Fatigue is the most common symptom among cancer patients and a common symptom among cancer survivors. Cancer-related fatigue (CRF) is defined as a distressing, persistent, subjective sense of tiredness or exhaustion related to cancer or cancer treatment that is not proportional to recent activity and interferes with usual functioning.1 In comparison to the fatigue experienced by healthy individuals, CRF is more severe, more distressing,2,3 and less likely to be relieved by rest.4 The International Classification of Diseases, 10th revision (ICD-10), describes the CRF diagnostic criteria as follows5,6,7:
Six or more of 11 possible fatigue symptoms, with 1 being "significant fatigue," have been present every day or nearly every day during the same 2-week period in the past month.
The symptoms cause clinically significant distress or impairment in important aspects of functioning.
The symptoms are the result of cancer or cancer treatment.
The symptoms are not primarily due to a comorbid psychiatric disorder.
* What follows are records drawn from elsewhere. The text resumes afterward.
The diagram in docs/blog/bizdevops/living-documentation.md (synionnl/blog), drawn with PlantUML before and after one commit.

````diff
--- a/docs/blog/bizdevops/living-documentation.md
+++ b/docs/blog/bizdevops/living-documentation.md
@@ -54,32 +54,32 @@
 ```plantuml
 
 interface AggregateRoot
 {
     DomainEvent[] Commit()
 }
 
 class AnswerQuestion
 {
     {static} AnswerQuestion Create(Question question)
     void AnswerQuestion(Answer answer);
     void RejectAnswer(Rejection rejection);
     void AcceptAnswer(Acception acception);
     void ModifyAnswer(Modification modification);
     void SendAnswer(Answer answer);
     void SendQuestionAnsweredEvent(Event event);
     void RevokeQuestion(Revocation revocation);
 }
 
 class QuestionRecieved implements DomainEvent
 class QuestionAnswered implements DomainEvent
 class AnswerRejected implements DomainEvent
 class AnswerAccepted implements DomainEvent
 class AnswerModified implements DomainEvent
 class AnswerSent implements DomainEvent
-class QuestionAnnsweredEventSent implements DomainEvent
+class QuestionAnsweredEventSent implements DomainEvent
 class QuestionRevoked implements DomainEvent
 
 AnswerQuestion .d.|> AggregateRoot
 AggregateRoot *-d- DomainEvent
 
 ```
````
Fatigue is a symptom with multiple dimensions that includes physical, emotional, and mental aspects. It can be experienced anywhere along the spectrum of cancer care, from diagnosis to treatment to long-term follow-up. This symptom affects 70% to 100% of cancer patients.8 Fatigue is also experienced by cancer survivors, and when strict ICD-10 diagnostic criteria are used, the prevalence of fatigue among survivors ranges from 17% to 21%.6
CAUSES AND PATHOPHYSIOLOGY OF CRF
Fatigue can be due to the patient's malignancy, cancer treatment, or any of a multitude of comorbid conditions. In some patients, fatigue is the presenting symptom of the malignancy. For example, a patient with a hematologic malignancy might have significant anemia resulting in the sensation of fatigue. In other patients, fatigue is related to the cancer treatment. For example, patients receiving high-dose chemotherapy can experience fluctuations in fatigue, with worsening of the fatigue as their blood counts reach their nadir and subsequent improvement as the counts recover.9 Patients receiving radiotherapy may experience worsening fatigue as their treatment progresses.10 As for the effects of surgery on fatigue, there are limited data available at this time. Patients receiving biologic response modifiers can experience severe fatigue, and it can affect their treatment regimen.11 Finally, fatigue can be related to the presence of comorbid conditions. The list of medical conditions that are associated with fatigue is quite long and includes endocrine disorders such as hypothyroidism, sleep disorders, coronary artery disease, metabolic abnormalities, depression, and anxiety, to name a few. Fatigue can also be caused by medical therapy, and thus it is important to review patients' medication lists.
Research into the pathophysiology of CRF is in its infancy. There are currently several proposed mechanisms for this symptom. The theory of serotonin dysregulation proposes that CRF is caused by an increase in brain serotonin levels in localized regions of the brain and ...